##### Information

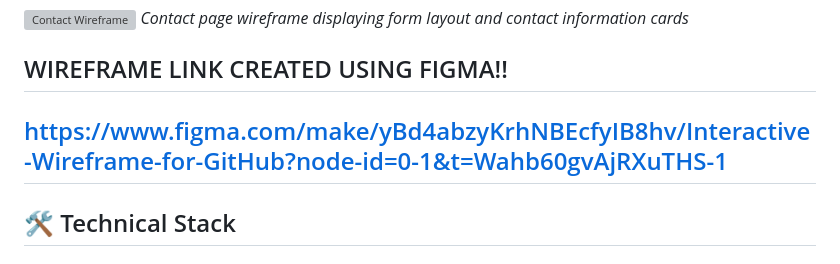
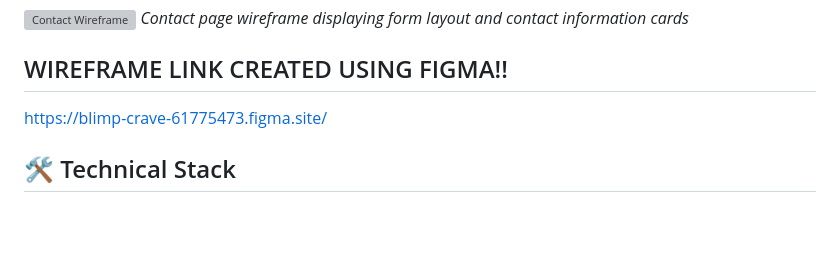
Before and after one commit to KgomotsoLucasMotaung/WEDE-website-part-3-POE, a Markdown page: README.md, the part around the change. Drawn GitHub-style; blank space fills up the shorter version; grey boxes are pictures that could not be loaded.

```diff
--- a/README.md
+++ b/README.md
@@ -137,8 +137,7 @@ The site is built using modern web technologies (HTML5, CSS3, and JavaScript) wi
 *Contact page wireframe displaying form layout and contact information cards*
 
 ## WIREFRAME LINK CREATED USING FIGMA!!
-https://www.figma.com/make/yBd4abzyKrhNBEcfyIB8hv/Interactive-Wireframe-for-GitHub?node-id=0-1&t=Wahb60gvAjRXuTHS-1
----
+https://blimp-crave-61775473.figma.site/
 
 ## 🛠 Technical Stack
 
```
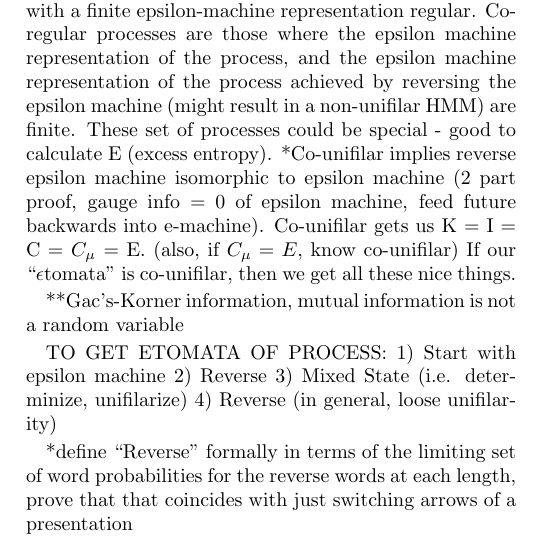
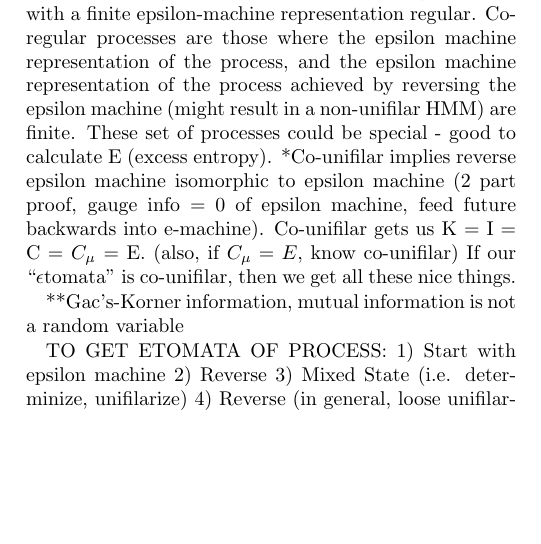
Before and after one commit to Autoplectic/compmech_foundations, a LaTeX paper (compmech_foundations.tex): part of one column of page 1 of 2, cut so that both start at the same text, the shorter picture padded with empty space. Compiled offline with pdfLaTeX.

Commit message:
took out repeated statement

```diff
--- a/compmech_foundations.tex
+++ b/compmech_foundations.tex
@@ -103,7 +103,6 @@ TO GET ETOMATA OF PROCESS:
 3) Mixed State (i.e. determinize, unifilarize)
 4) Reverse (in general, loose unifilarity)
 
-*define ``Reverse'' formally in terms of the limiting set of word probabilities for the reverse words at each length, prove that that coincides with just switching arrows of a presentation
 
 \bibliographystyle{unsrt}
 \bibliography{bibliography}
```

##########

Exercise prompt: Go through the entries above and copy each line with "README" in it.

Task solution:
Before and after one commit to KgomotsoLucasMotaung/WEDE-website-part-3-POE, a Markdown page: README.md, the part around the change. Drawn GitHub-style; blank space fills up the shorter version; grey boxes are pictures that could not be loaded.
--- a/README.md
+++ b/README.md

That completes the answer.